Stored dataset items
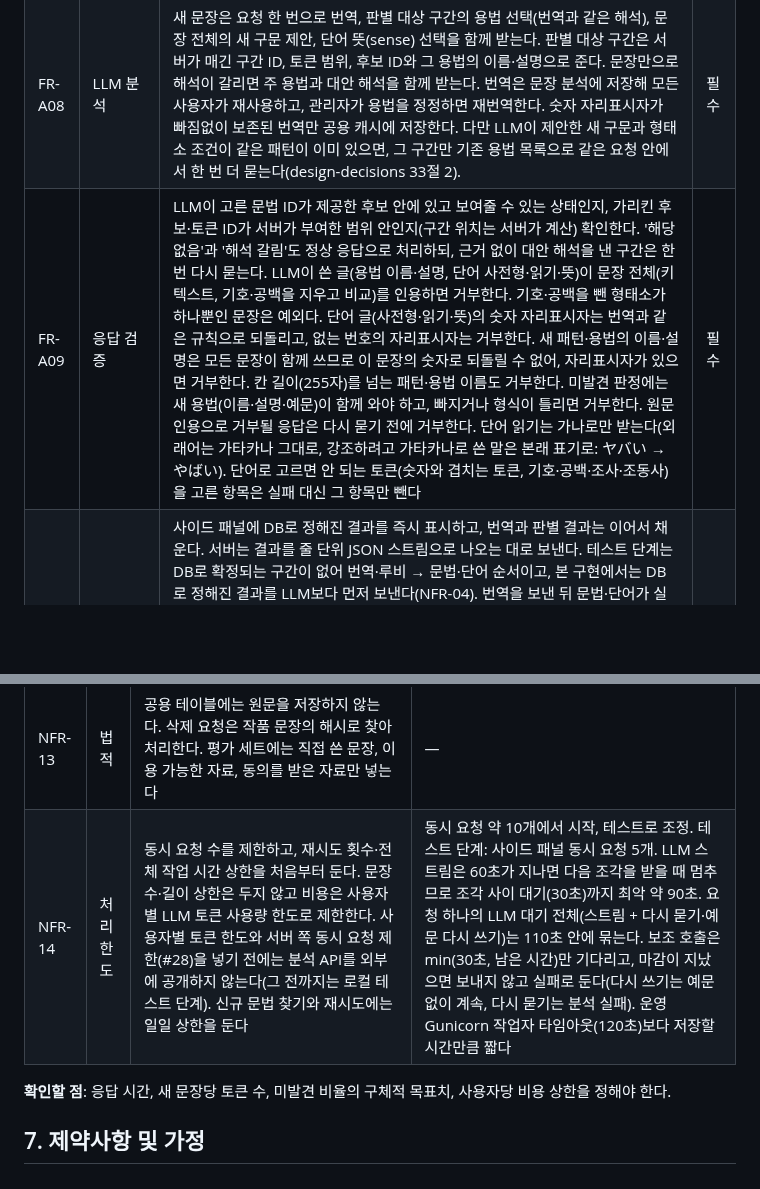
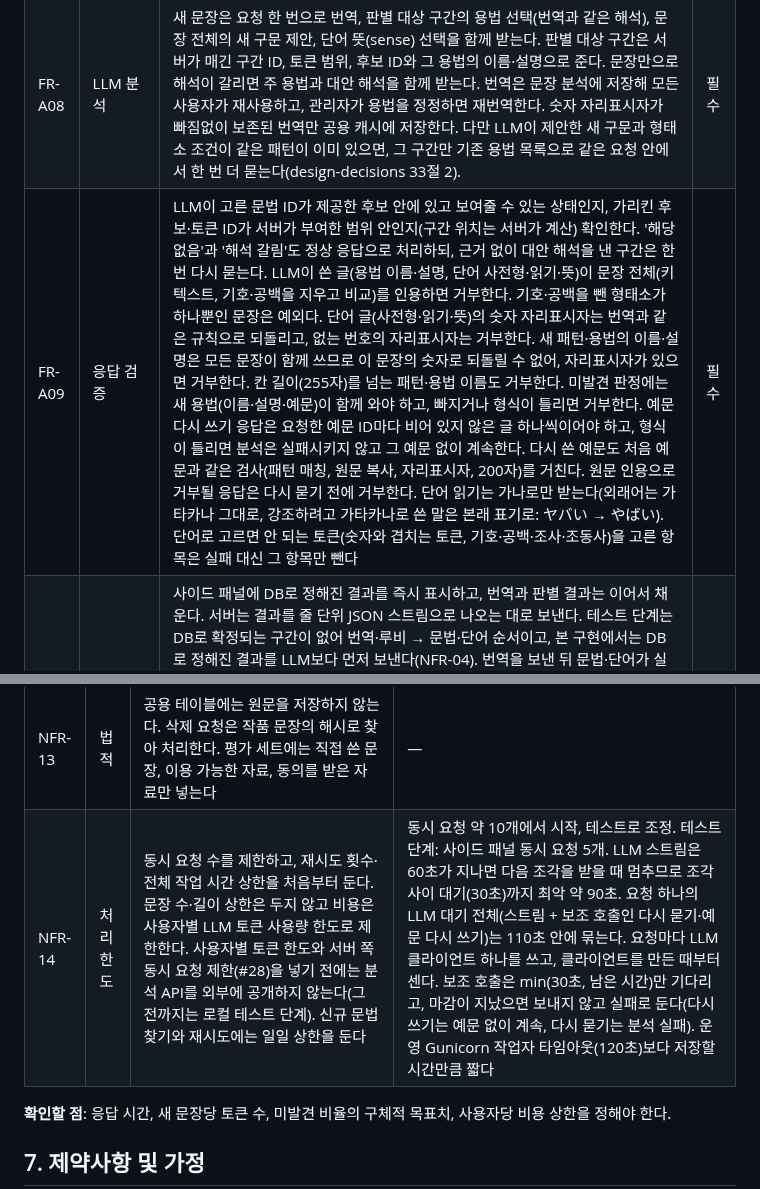
Before and after one commit to MinGyu-Kim0/dragram, a Markdown page: docs/requirements.md, 2 parts joined by grey strips. Drawn GitHub-style; blank space fills up the shorter version.

```diff
--- a/docs/requirements.md
+++ b/docs/requirements.md
@@ -208,7 +208,7 @@ Phase 1은 판정 통계(4단계)를 쓰지 않고 바로 LLM 판별로 넘긴
 | FR-A06 | 구간 판정 | 구간 판정 절차에 따라 DB만으로 정해지는 구간과 판별 대상을 가린다 | 필수 |
 | FR-A07 | 문장 캐시 | 재사용 가능한 문장 분석이 있고 stale이 아니면 LLM 없이 응답한다. 같은 문장이 처리 중이면 그 결과를 공유한다. 판 번호가 뒤처진 분석은 옛 결과를 '재분석 중'으로 보여주고 갱신한다 | 필수 |
 | FR-A08 | LLM 분석 | 새 문장은 요청 한 번으로 번역, 판별 대상 구간의 용법 선택(번역과 같은 해석), 문장 전체의 새 구문 제안, 단어 뜻(sense) 선택을 함께 받는다. 판별 대상 구간은 서버가 매긴 구간 ID, 토큰 범위, 후보 ID와 그 용법의 이름·설명으로 준다. 문장만으로 해석이 갈리면 주 용법과 대안 해석을 함께 받는다. 번역은 문장 분석에 저장해 모든 사용자가 재사용하고, 관리자가 용법을 정정하면 재번역한다. 숫자 자리표시자가 빠짐없이 보존된 번역만 공용 캐시에 저장한다. 다만 LLM이 제안한 새 구문과 형태소 조건이 같은 패턴이 이미 있으면, 그 구간만 기존 용법 목록으로 같은 요청 안에서 한 번 더 묻는다(design-decisions 33절 2). | 필수 |
-| FR-A09 | 응답 검증 | LLM이 고른 문법 ID가 제공한 후보 안에 있고 보여줄 수 있는 상태인지, 가리킨 후보·토큰 ID가 서버가 부여한 범위 안인지(구간 위치는 서버가 계산) 확인한다. '해당 없음'과 '해석 갈림'도 정상 응답으로 처리하되, 근거 없이 대안 해석을 낸 구간은 한 번 다시 묻는다. LLM이 쓴 글(용법 이름·설명, 단어 사전형·읽기·뜻)이 문장 전체(키 텍스트, 기호·공백을 지우고 비교)를 인용하면 거부한다. 기호·공백을 뺀 형태소가 하나뿐인 문장은 예외다. 단어 글(사전형·읽기·뜻)의 숫자 자리표시자는 번역과 같은 규칙으로 되돌리고, 없는 번호의 자리표시자는 거부한다. 새 패턴·용법의 이름·설명은 모든 문장이 함께 쓰므로 이 문장의 숫자로 되돌릴 수 없어, 자리표시자가 있으면 거부한다. 칸 길이(255자)를 넘는 패턴·용법 이름도 거부한다. 미발견 판정에는 새 용법(이름·설명·예문)이 함께 와야 하고, 빠지거나 형식이 틀리면 거부한다. 원문 인용으로 거부될 응답은 다시 묻기 전에 거부한다. 단어 읽기는 가나로만 받는다(외래어는 가타카나 그대로, 강조하려고 가타카나로 쓴 말은 본래 표기로: ヤバい → やばい). 단어로 고르면 안 되는 토큰(숫자와 겹치는 토큰, 기호·공백·조사·조동사)을 고른 항목은 실패 대신 그 항목만 뺀다 | 필수 |
+| FR-A09 | 응답 검증 | LLM이 고른 문법 ID가 제공한 후보 안에 있고 보여줄 수 있는 상태인지, 가리킨 후보·토큰 ID가 서버가 부여한 범위 안인지(구간 위치는 서버가 계산) 확인한다. '해당 없음'과 '해석 갈림'도 정상 응답으로 처리하되, 근거 없이 대안 해석을 낸 구간은 한 번 다시 묻는다. LLM이 쓴 글(용법 이름·설명, 단어 사전형·읽기·뜻)이 문장 전체(키 텍스트, 기호·공백을 지우고 비교)를 인용하면 거부한다. 기호·공백을 뺀 형태소가 하나뿐인 문장은 예외다. 단어 글(사전형·읽기·뜻)의 숫자 자리표시자는 번역과 같은 규칙으로 되돌리고, 없는 번호의 자리표시자는 거부한다. 새 패턴·용법의 이름·설명은 모든 문장이 함께 쓰므로 이 문장의 숫자로 되돌릴 수 없어, 자리표시자가 있으면 거부한다. 칸 길이(255자)를 넘는 패턴·용법 이름도 거부한다. 미발견 판정에는 새 용법(이름·설명·예문)이 함께 와야 하고, 빠지거나 형식이 틀리면 거부한다. 예문 다시 쓰기 응답은 요청한 예문 ID마다 비어 있지 않은 글 하나씩이어야 하고, 형식이 틀리면 분석은 실패시키지 않고 그 예문 없이 계속한다. 다시 쓴 예문도 처음 예문과 같은 검사(패턴 매칭, 원문 복사, 자리표시자, 200자)를 거친다. 원문 인용으로 거부될 응답은 다시 묻기 전에 거부한다. 단어 읽기는 가나로만 받는다(외래어는 가타카나 그대로, 강조하려고 가타카나로 쓴 말은 본래 표기로: ヤバい → やばい). 단어로 고르면 안 되는 토큰(숫자와 겹치는 토큰, 기호·공백·조사·조동사)을 고른 항목은 실패 대신 그 항목만 뺀다 | 필수 |
 | FR-A10 | 결과 표시 | 사이드 패널에 DB로 정해진 결과를 즉시 표시하고, 번역과 판별 결과는 이어서 채운다. 서버는 결과를 줄 단위 JSON 스트림으로 나오는 대로 보낸다. 테스트 단계는 DB로 확정되는 구간이 없어 번역·루비 → 문법·단어 순서이고, 본 구현에서는 DB로 정해진 결과를 LLM보다 먼저 보낸다(NFR-04). 번역을 보낸 뒤 문법·단어가 실패하면 번역은 그대로 두고 문법·단어 자리에 실패를 표시하며 저장하지 않는다. 여러 문장은 문장별 페이지로 보인다. 원문 한자 위에 SudachiPy 읽기로 루비를 달고, 실제로 드래그한 범위의 시작·끝에 핸들을 붙인다(둘 다 기본 켜짐, 끌 수 있고 고른 값을 기억한다). 그리고 드래그 범위와 겹친 문법·단어를 맨 위에 "드래그한 부분"으로 표시한다. 저장된 구간은 사용자의 원문 위치로 변환해 표시한다. 미검수 용법과, 고른 용법·그 용법이 속한 패턴(회화체 구간이면 원형 패턴)·실제로 매칭된 패턴 중 하나라도 미검수인 구간은 'AI 생성·미검수', 사전(JMdict·KANJIDIC2)을 근거로 옮긴 검수 안 된 한국어 뜻은 'AI 번역'(사전 근거 없이 LLM이 만든 뜻은 'AI 생성·미검수'), 회화체 패턴은 '회화체'로 표시한다. 해석 갈림 구간은 주 용법과 대안 해석을 함께 보여주고, 단어 표제는 사전형과 그 읽기로 보이고(食べて → 食べる / たべる), 단어 밑에는 단어 태그를 보여준다. 화면 문구: 미검수 'AI 생성·미검수' 배지, 예외 활용 '주의' 배지, 회화체 패턴 '회화체' 배지, 해석 갈림 "다른 해석: …", 미확정 "판단하지 못함", 재분석 중인 옛 결과 "재분석 중", 대상 문법 없음 "문법 요소 없음", 단어 없음 "단어 없음". 확정 결과는 배지 없이 표시한다 | 필수 |
 | FR-A11 | 신규 문법 등록 | LLM이 분석 요청에서 찾은 새 문법을 패턴 생성 규칙(토큰 표시, 처음·끝 제한, 원래 문장 재매칭)에 따라 미검수 패턴·용법으로 등록하고 바로 표시한다. 형태소 조건 해시(morpheme\_key)가 같으면 기존 패턴을 쓰고, 이미 있던 패턴이든 동시 생성으로 받은 패턴이든 같은 요청 안에서 그 패턴의 기존 용법 목록으로 한 번 더 묻는다(반려된 패턴은 묻지 않는다). 기존 용법이 맞지 않는 구간(미발견)은 같은 답에 새 용법(이름·설명·예문)을 받아 같은 패턴 아래 미검수로 더한다. 등록·승인되면 관련 부분 완료 분석을 다시 판정한다. 실패하면 '설명 준비 중'으로 표시하고 큐로 상한 안에서 재시도한다 | 필수 |
 | FR-A12 | 문법 공유 | 용법 설명은 전체 사용자가 공유한다. 미검수(pending) 용법은 'AI 생성·미검수'로 구분해 보여주고, 반려(rejected)된 용법은 보여주지 않는다. 확정 판별의 근거로는 승인된 용법만 쓰고, 미검수 결과는 '미검수'로 표시하며, LLM 없이 재사용하는 것은 이미 분석이 캐시된 문장뿐이다(새 문장의 미검수 구간은 첫 요청에서 함께 확인) | 필수 |
@@ -360,7 +360,7 @@ Phase 1은 판정 통계(4단계)를 쓰지 않고 바로 LLM 판별로 넘긴
 | NFR-11 | 보안 | 문법·단어·한자·문장 분석은 공용이고, 개인 원문·사용자 예문, 원문 출처, 학습 카드, 복습 기록, 작문은 본인만 조회한다. 서버에 저장하는 이상 관리자 열람을 완전히 막을 수는 없으므로, Django admin에 개인 원문을 노출하지 않고, DB 직접 조회가 필요한 운영 작업은 관리자 작업 기록에 남기며, 개인정보 처리방침에 '본인 학습 용도로만 저장하고 운영 목적 외에는 열람하지 않음'을 명시한다 | — |
 | NFR-12 | 보관 | 작업 큐 입력은 완료 즉시 삭제하고, 사용 기록에 원문을 남기지 않으며, Redis 영속화는 끈다. 번역·작업 입력·로그·평가 자료의 보관 기간과 접근 범위를 정한다 | 미정 |
 | NFR-13 | 법적 | 공용 테이블에는 원문을 저장하지 않는다. 삭제 요청은 작품 문장의 해시로 찾아 처리한다. 평가 세트에는 직접 쓴 문장, 이용 가능한 자료, 동의를 받은 자료만 넣는다 | — |
-| NFR-14 | 처리 한도 | 동시 요청 수를 제한하고, 재시도 횟수·전체 작업 시간 상한을 처음부터 둔다. 문장 수·길이 상한은 두지 않고 비용은 사용자별 LLM 토큰 사용량 한도로 제한한다. 사용자별 토큰 한도와 서버 쪽 동시 요청 제한(#28)을 넣기 전에는 분석 API를 외부에 공개하지 않는다(그 전까지는 로컬 테스트 단계). 신규 문법 찾기와 재시도에는 일일 상한을 둔다 | 동시 요청 약 10개에서 시작, 테스트로 조정. 테스트 단계: 사이드 패널 동시 요청 5개. LLM 스트림은 60초가 지나면 다음 조각을 받을 때 멈추므로 조각 사이 대기(30초)까지 최악 약 90초. 요청 하나의 LLM 대기 전체(스트림 + 다시 묻기·예문 다시 쓰기)는 110초 안에 묶는다. 보조 호출은 min(30초, 남은 시간)만 기다리고, 마감이 지났으면 보내지 않고 실패로 둔다(다시 쓰기는 예문 없이 계속, 다시 묻기는 분석 실패). 운영 Gunicorn 작업자 타임아웃(120초)보다 저장할 시간만큼 짧다 |
+| NFR-14 | 처리 한도 | 동시 요청 수를 제한하고, 재시도 횟수·전체 작업 시간 상한을 처음부터 둔다. 문장 수·길이 상한은 두지 않고 비용은 사용자별 LLM 토큰 사용량 한도로 제한한다. 사용자별 토큰 한도와 서버 쪽 동시 요청 제한(#28)을 넣기 전에는 분석 API를 외부에 공개하지 않는다(그 전까지는 로컬 테스트 단계). 신규 문법 찾기와 재시도에는 일일 상한을 둔다 | 동시 요청 약 10개에서 시작, 테스트로 조정. 테스트 단계: 사이드 패널 동시 요청 5개. LLM 스트림은 60초가 지나면 다음 조각을 받을 때 멈추므로 조각 사이 대기(30초)까지 최악 약 90초. 요청 하나의 LLM 대기 전체(스트림 + 보조 호출인 다시 묻기·예문 다시 쓰기)는 110초 안에 묶는다. 요청마다 LLM 클라이언트 하나를 쓰고, 클라이언트를 만든 때부터 센다. 보조 호출은 min(30초, 남은 시간)만 기다리고, 마감이 지났으면 보내지 않고 실패로 둔다(다시 쓰기는 예문 없이 계속, 다시 묻기는 분석 실패). 운영 Gunicorn 작업자 타임아웃(120초)보다 저장할 시간만큼 짧다 |
 
 **확인할 점**: 응답 시간, 새 문장당 토큰 수, 미발견 비율의 구체적 목표치, 사용자당 비용 상한을 정해야 한다.
 
```
Also changed, not shown: other parts of docs/requirements.md (+1 -1 lines), docs/design-decisions.md (+7 -6 lines), docs/schema/schema.md (+1 -1 lines).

__ASSIGNMENT__
Within these records, how many lines include the word "requirements"? The reply should be that number alone.

__ANSWER TO THIS PROBLEM__
4